Myth #10 - All Librarians are Created Equally

Note: Like so many, my 2012 ended in reflection over the events during my first semester at a new school and 2013 began with a review of my Library Action Plan.  As I pondered how to ensure my next steps take the library program in the direction I truly want to be leading, those thoughts collided with a blogpost that I had been chewing on for several weeks.  Thus, I busted….

 Myth #10: All Librarians are Created Equally

At one point in my last district, there were only three certified librarians, each working at a different school.   
  • One of us was a secondary English teacher and a master of literacy.
  • Another had a background in science and was the tech guru of us three.
  • The third started teaching in elementary grades and had a passion for the research process.
We were all very different, yet we shared a very common purpose in our work with students.  Mind you, we all three tackled tasks in all areas of librarianship, with some roles coming more naturally to one or another of us.  We often laughed about our differences, and joked what a team we could make if we all three worked on the same campus. 

Three different backgrounds, three different focuses, but one passion.  

As fellow librarians, we have so much to teach and learn from each other.  

Are you learning from your colleagues?  Or do you see those differences as a threat to your comfort zone?

All Librarians are NOT Created Equally  

As individuals, we bring our unique strengths, weaknesses, and personal interests to the circ desk and build a library program uniquely ours.  We collaborate, teach lessons, build collections, implement programs... make our mark... create a reputation.  And when we move on, due to choice or age or budget cut backs, we leave a particular gap, as unique as our individual fingerprints. 

As I reviewed my mission statement and goals at this mid-point in the year, I was struck by a question that refocused my work and made my vision crystal clear:  

What will be my legacy?

I began to ponder:  At former schools, what was I known for?  What do past students and coworkers remember about my work?  What mark did I leave? And most importantly, was it what I was trying to accomplish?

Teresa Schauer is known for her passion for book trailers...
Mr. Schu is breathing life back into Newbery classics…
Joanna Fountain made her mark through cataloging and subject headings…
Toni Buzzeo has authored books to help us teach library and information skills…

The librarian I replaced this year was a gifted storyteller.  He frequently incorporated music and singing in his lessons, and it is what everybody misses about him.

Another librarian I knew called herself a “Rehab Librarian” for her ability to rejuvenate aging libraries... ruthlessly weeding badly outdated collections, rearranging shelving and furniture, and creating a fresh, inviting environment before moving on to another “old” library.

What are your strengths? Which weaknesses are you going to commit to strengthening this year?

Where do your specialties lie? Who do you know with a different specialty you can learn from?

What kind of librarian are you? What legacy will YOU leave behind?
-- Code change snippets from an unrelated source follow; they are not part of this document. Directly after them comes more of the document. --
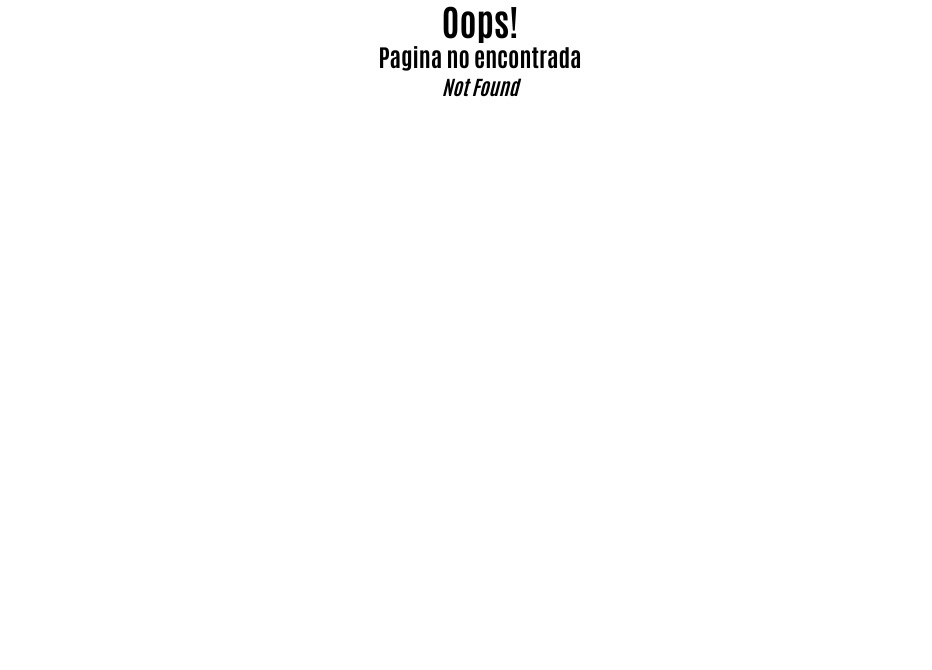
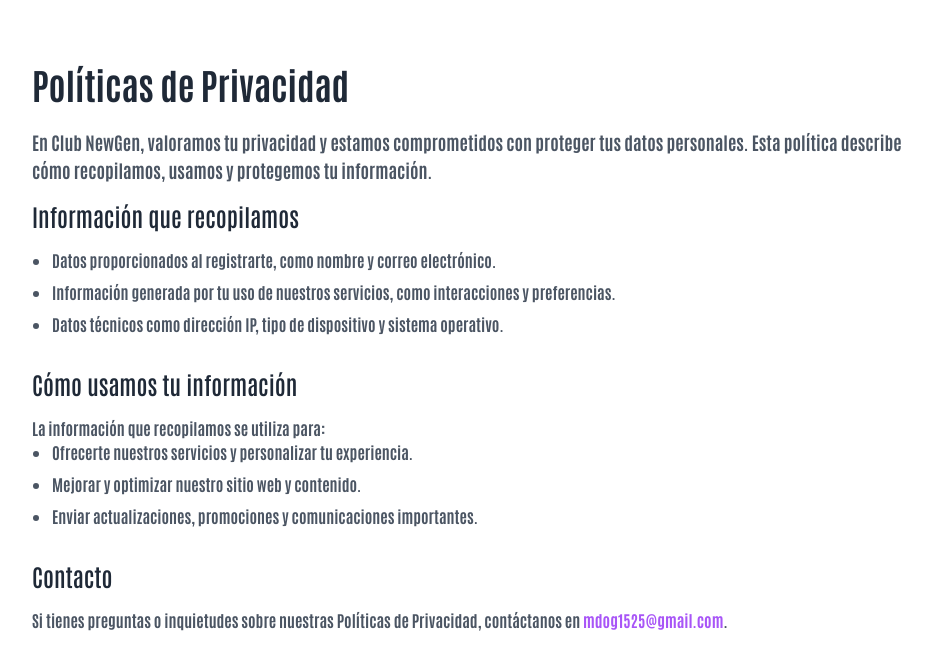
Before and after one commit to MADDOG25/clubnewgen, a React (Vite) app: page /politicadeprivacidad in a window 1280 px wide. Before the commit this address had no page. Shown: the top 670 px of the page, without its empty margins (160-1092 px from the left). Built offline with nearby package versions, Linux system fonts and the light colour scheme.

Commit message:
add MasterClass, Newletter and WhatsappLink

```diff
--- a/src/components/ButtonsLinks.jsx
+++ b/src/components/ButtonsLinks.jsx
@@ -11,7 +11,7 @@
       </a>
       <a
         className="rounded-3xl px-6 py-3 lg:leading-8 text-xl lg:text-3xl  bg-[#3B3B3B] hover:bg-red-300 text-[#F8FBFF] hover:text-[#3B3B3B] transition-all duration-200 ease-in-out shadow-lg drop-shadow-lg"
-        href="/contacto"
+        href="/https://www.instagram.com/devjeffrey25/"
         target="_blank"
         rel="noopener noreferrer"
       >
--- /dev/null
+++ b/src/components/WhatsappLink.jsx
@@ -0,0 +1,31 @@
+export default function WhatsappLink() {
+  return (
+    <div className="mt-10">
+      <a
+        href="https://chat.whatsapp.com/Lno8Y7HJO8WJCDWx93AyCc"
+        target="_blank"
+        className="inline-flex items-center justify-center p-5 text-base font-medium text-white rounded-lg bg-purple-800 hover:bg-green-600"
+      >
+        <img src="/planet-icon.png" className="h-8 pr-2" />
+        <span className="w-full text-base lg:text-2xl">
+          Unirse a la Sala NewGen
+        </span>
+        <svg
+          className="w-4 h-4 ms-2 rtl:rotate-180"
+          aria-hidden="true"
+          xmlns="http://www.w3.org/2000/svg"
+          fill="none"
+          viewBox="0 0 14 10"
+        >
+          <path
+            stroke="currentColor"
+            strokeLinecap="round"
+            strokeLinejoin="round"
+            strokeWidth="2"
+            d="M1 5h12m0 0L9 1m4 4L9 9"
+          />
+        </svg>
+      </a>
+    </div>
+  );
+}
--- a/src/components/landing/Footer.jsx
+++ /dev/null
@@ -1,24 +0,0 @@
-export default function Footer() {
-  return (
-    <footer className="bg-purple-800 text-white text-center px-6 py-10 gap-y-2 grid text-xl">
-      <p>2025 ClubNewGen. Todos los derechos reservados.</p>
-      <p>Powered by React.js</p>
-      <div className="flex gap-x-6 justify-center">
-        <a
-          className="hover:underline"
-          href="https://www.instagram.com/devjeffrey25/"
-          target="_blank"
-        >
-          Instagram
-        </a>
-        <a
-          className="hover:underline"
-          href="https://www.youtube.com/@devjeffrey25"
-          target="_blank"
-        >
-          Youtube
-        </a>
-      </div>
-    </footer>
-  );
-}
--- /dev/null
+++ b/src/components/landing/FooterLanding.jsx
@@ -0,0 +1,55 @@
+export default function FooterLanding() {
+  return (
+    <footer className="bg-purple-800 rounded-lg shadow m-4">
+      <div className="w-full max-w-screen-xl mx-auto p-4 md:py-8">
+        <div className="sm:flex sm:items-center sm:justify-between">
+          <a
+            href="https://clubnewgen.vercel.app/"
+            target="_blank"
+            className="flex items-center mb-4 sm:mb-0 space-x-3 rtl:space-x-reverse"
+          >
+            <img
+              src="/planet-icon.png"
+              className="h-10"
+              alt="Club NewGen Logo"
+              title="Club NewGen"
+            />
+            <span className="self-center text-2xl font-semibold whitespace-nowrap text-white">
+              Club NewGen
+            </span>
+          </a>
+          <ul className="flex flex-wrap items-center mb-6 text-sm font-medium text-white sm:mb-0">
+            <li>
+              <a
+                href="/politicadeprivacidad"
+                className="hover:underline me-4 md:me-6"
+              >
+                Política de Privacidad
+              </a>
+            </li>
+            <li>
+              <a
+                href="/condicionesdeservicio"
+                className="hover:underline me-4 md:me-6"
+              >
+                Condiciones de Servicio
+              </a>
+            </li>
+          </ul>
+        </div>
+        <hr className="my-6 border-gray-200 sm:mx-auto lg:my-8" />
+        <span className="block text-sm text-white sm:text-center">
+          © 2025{" "}
+          <a
+            href="https://www.instagram.com/devjeffrey25"
+            target="_blank"
+            className="hover:underline"
+          >
+            DevJeffrey™
+          </a>
+          . Todos los derechos reservados.
+        </span>
+      </div>
+    </footer>
+  );
+}
--- a/src/components/landing/Hero.jsx
+++ b/src/components/landing/HeroLanding.jsx
@@ -1,4 +1,4 @@
-export default function Hero() {
+export default function HeroLanding() {
   return (
     <div className="mx-auto max-w-7xl py-16 px-6 sm:px-10">
       <h2 className="text-center text-4xl sm:text-5xl font-bold mb-10">
@@ -47,7 +47,7 @@
       <div className="grid grid-cols-1 md:grid-cols-2 gap-8 items-center">
         {/* Columna de texto */}
         <div className="order-2 text-start text-lg sm:text-2xl">
-          <p className="mt-10 text-3xl font-semibold mb-6">2017</p>
+          <p className="mt-10 text-3xl font-semibold mb-6">2025</p>
           <ul className="list-disc pl-5 space-y-4 font-medium text-gray-600">
             <li>Respetado por Todos</li>
             <li>No fallo a mi Palabra</li>
--- a/src/components/landing/Newletter.jsx
+++ b/src/components/landing/Newletter.jsx
@@ -3,11 +3,11 @@
     <div className="relative isolate overflow-hidden bg-white py-40">
       <div className="mx-auto max-w-7xl px-6 lg:px-8">
         <div className="mx-auto flex justify-center items-center max-w-2xl gap-x-8 gap-y-16">
-          <div className="max-w-xl lg:max-w-lg">
-            <h2 className="text-4xl font-bold text-black">
+          <div className="max-w-xl">
+            <h2 className="text-5xl font-bold text-black">
               Entra a la MasterClass Gratuita
             </h2>
-            <div className="mt-6 flex max-w-md gap-x-4">
+            <div className="mt-6 flex flex-col gap-y-4 lg:flex-row justify-center  gap-x-4">
               <label htmlFor="email-address" className="sr-only">
                 Correo electrónico
               </label>
@@ -18,14 +18,15 @@
                 required
                 placeholder="correo electrónico"
                 autoComplete="email"
-                className="min-w-0 flex-auto rounded-md bg-gray-400 px-3.5 py-2 text-base text-white outline outline-1 -outline-offset-1 outline-white/10 placeholder:text-white focus:outline focus:outline-2 focus:-outline-offset-2 focus:outline-purple-600 sm:text-sm"
+                className="min-w-0 flex-auto rounded-md bg-gray-400 px-3.5 py-4 text-base text-white outline outline-1 -outline-offset-1 outline-white/10 placeholder:text-white focus:outline focus:outline-2 focus:-outline-offset-2 focus:outline-purple-600 sm:text-sm"
               />
-              <button
-                type="submit"
-                className="flex-none rounded-md bg-purple-800 px-3.5 py-2.5 text-sm font-semibold text-white shadow-sm hover:bg-purple-400 focus-visible:outline focus-visible:outline-2 focus-visible:outline-offset-2 focus-visible:outline-purple-800"
+              <a
+                // type="submit"
+                href="/masterclass"
+                className="flex-none rounded-md bg-purple-800 px-3.5 py-2.5 text-base font-semibold text-white shadow-sm hover:bg-purple-400 focus-visible:outline focus-visible:outline-2 focus-visible:outline-offset-2 focus-visible:outline-purple-800"
               >
-                Subscribe
-              </button>
+                Entrar
+              </a>
             </div>
           </div>
         </div>
--- a/src/main.jsx
+++ b/src/main.jsx
@@ -5,10 +5,32 @@
 import ErrorPage from "./routes/ErrorPage.jsx";
 import Home from "./Home.jsx";
 import Landing from "./pages/Landing.jsx";
+import PrivacyPolicy from "./pages/PrivacyPolicy.jsx";
+import TermsOfService from "./pages/TermsOfService.jsx";
+import MasterClass from "./pages/MasterClass.jsx";
 
 const router = createBrowserRouter([
   { path: "/", element: <Home />, errorElement: <ErrorPage /> },
-  { path: "/masterclassgratis", element: <Landing />, errorElement: <ErrorPage /> },
+  {
+    path: "/masterclassgratis",
+    element: <Landing />,
+    errorElement: <ErrorPage />,
+  },
+  {
+    path: "/masterclass",
+    element: <MasterClass />,
+    errorElement: <ErrorPage />,
+  },
+  {
+    path: "/politicadeprivacidad",
+    element: <PrivacyPolicy />,
+    errorElement: <ErrorPage />,
+  },
+  {
+    path: "/condicionesdeservicio",
+    element: <TermsOfService />,
+    errorElement: <ErrorPage />,
+  },
 ]);
 
 createRoot(document.getElementById("root")).render(
--- a/src/pages/Landing.jsx
+++ b/src/pages/Landing.jsx
@@ -1,15 +1,15 @@
-import Footer from "../components/landing/Footer";
 import HeaderLanding from "../components/landing/HeaderLanding";
-import Hero from "../components/landing/Hero";
+import HeroLanding from "../components/landing/HeroLanding";
 import Newletter from "../components/landing/Newletter";
+import FooterLanding from "../components/landing/FooterLanding";
 
 export default function Landing() {
   return (
     <div>
       <HeaderLanding />
-      <Hero />
+      <HeroLanding />
       <Newletter />
-      <Footer />
+      <FooterLanding />
     </div>
   );
 }
--- /dev/null
+++ b/src/pages/MasterClass.jsx
@@ -0,0 +1,21 @@
+import WhatsappLink from "../components/WhatsappLink";
+
+export default function MasterClass() {
+  return (
+    <div className="flex flex-col items-center justify-center min-h-screen bg-white px-6 py-20">
+      <h1 className="text-4xl font-bold text-purple-800 mb-10">
+        MasterClass Gratuita
+      </h1>
+      <div className="w-full aspect-video">
+        <iframe
+          src="https://www.youtube.com/embed/UB5CwNLz73c"
+          title="MasterClass gratuita de Jeffrey Morgan"
+          className="w-full h-full rounded-md shadow-lg"
+          allow="accelerometer; autoplay; clipboard-write; encrypted-media; gyroscope; picture-in-picture"
+          allowFullScreen
+        ></iframe>
+      </div>
+      <WhatsappLink />
+    </div>
+  );
+}
--- /dev/null
+++ b/src/pages/PrivacyPolicy.jsx
@@ -0,0 +1,66 @@
+export default function PrivacyPolicy() {
+  return (
+    <div className="bg-white py-16 px-6 sm:px-10 lg:px-20">
+      <div className="mx-auto max-w-4xl">
+        <h1 className="text-3xl sm:text-4xl font-bold text-gray-800 mb-6">
+          Políticas de Privacidad
+        </h1>
+        <p className="text-lg text-gray-600 mb-4">
+          En Club NewGen, valoramos tu privacidad y estamos comprometidos con
+          proteger tus datos personales. Esta política describe cómo
+          recopilamos, usamos y protegemos tu información.
+        </p>
+        <section className="mb-8">
+          <h2 className="text-2xl font-semibold text-gray-800 mb-4">
+            Información que recopilamos
+          </h2>
+          <ul className="list-disc pl-5 text-gray-600 space-y-2">
+            <li>
+              Datos proporcionados al registrarte, como nombre y correo
+              electrónico.
+            </li>
+            <li>
+              Información generada por tu uso de nuestros servicios, como
+              interacciones y preferencias.
+            </li>
+            <li>
+              Datos técnicos como dirección IP, tipo de dispositivo y sistema
+              operativo.
+            </li>
+          </ul>
+        </section>
+        <section className="mb-8">
+          <h2 className="text-2xl font-semibold text-gray-800 mb-4">
+            Cómo usamos tu información
+          </h2>
+          <p className="text-gray-600">
+            La información que recopilamos se utiliza para:
+          </p>
+          <ul className="list-disc pl-5 text-gray-600 space-y-2">
+            <li>Ofrecerte nuestros servicios y personalizar tu experiencia.</li>
+            <li>Mejorar y optimizar nuestro sitio web y contenido.</li>
+            <li>
+              Enviar actualizaciones, promociones y comunicaciones importantes.
+            </li>
+          </ul>
+        </section>
+        <section className="mb-8">
+          <h2 className="text-2xl font-semibold text-gray-800 mb-4">
+            Contacto
+          </h2>
+          <p className="text-gray-600">
+            Si tienes preguntas o inquietudes sobre nuestras Políticas de
+            Privacidad, contáctanos en{" "}
+            <a
+              href="mailto:contacto@mdog1525@gmail.com"
+              className="text-purple-500 hover:underline"
+            >
+              mdog1525@gmail.com
+            </a>
+            .
+          </p>
+        </section>
+      </div>
+    </div>
+  );
+}
--- /dev/null
+++ b/src/pages/TermsOfService.jsx
@@ -0,0 +1,61 @@
+export default function TermsOfService() {
+  return (
+    <div className="bg-white py-16 px-6 sm:px-10 lg:px-20">
+      <div className="mx-auto max-w-4xl">
+        <h1 className="text-3xl sm:text-4xl font-bold text-gray-800 mb-6">
+          Condiciones del Servicio
+        </h1>
+        <p className="text-lg text-gray-600 mb-4">
+          Bienvenido a Club NewGen. Al utilizar nuestros servicios, aceptas las
+          siguientes condiciones. Te recomendamos leerlas detenidamente.
+        </p>
+        <section className="mb-8">
+          <h2 className="text-2xl font-semibold text-gray-800 mb-4">
+            Uso de nuestros servicios
+          </h2>
+          <ul className="list-disc pl-5 text-gray-600 space-y-2">
+            <li>
+              Debes ser mayor de edad o tener el consentimiento de tus padres o
+              tutores legales para utilizar nuestra plataforma.
+            </li>
+            <li>
+              No puedes utilizar nuestros servicios para actividades ilícitas o
+              no autorizadas.
+            </li>
+            <li>
+              Respetarás los derechos de propiedad intelectual y las normas de
+              nuestra comunidad.
+            </li>
+          </ul>
+        </section>
+        <section className="mb-8">
+          <h2 className="text-2xl font-semibold text-gray-800 mb-4">
+            Modificaciones
+          </h2>
+          <p className="text-gray-600">
+            Club NewGen se reserva el derecho de modificar estas condiciones en
+            cualquier momento. Notificaremos a los usuarios sobre cambios
+            importantes mediante correo electrónico o actualizaciones en nuestra
+            plataforma.
+          </p>
+        </section>
+        <section className="mb-8">
+          <h2 className="text-2xl font-semibold text-gray-800 mb-4">
+            Contacto
+          </h2>
+          <p className="text-gray-600">
+            Si tienes preguntas sobre nuestras Condiciones del Servicio, por
+            favor contáctanos en{" "}
+            <a
+              href="mailto:contacto@mdog1525@gmail.com"
+              className="text-purple-500 hover:underline"
+            >
+              mdog1525@gmail.com
+            </a>
+            .
+          </p>
+        </section>
+      </div>
+    </div>
+  );
+}
```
  1. What a touching blog post!! This has really made me reflect and think about where I am and where I want to go! Thanks for sharing!

  2. My colleagues and I are working on a Sacred Cow presentation so we have enjoyed reading your Mythbusters posts. My specialties lie in reaching boys and serving low income students. My super middle school colleagues and I work so well together. They have strengths in creating graphics, copyright law and lots of other things that I rely on them for.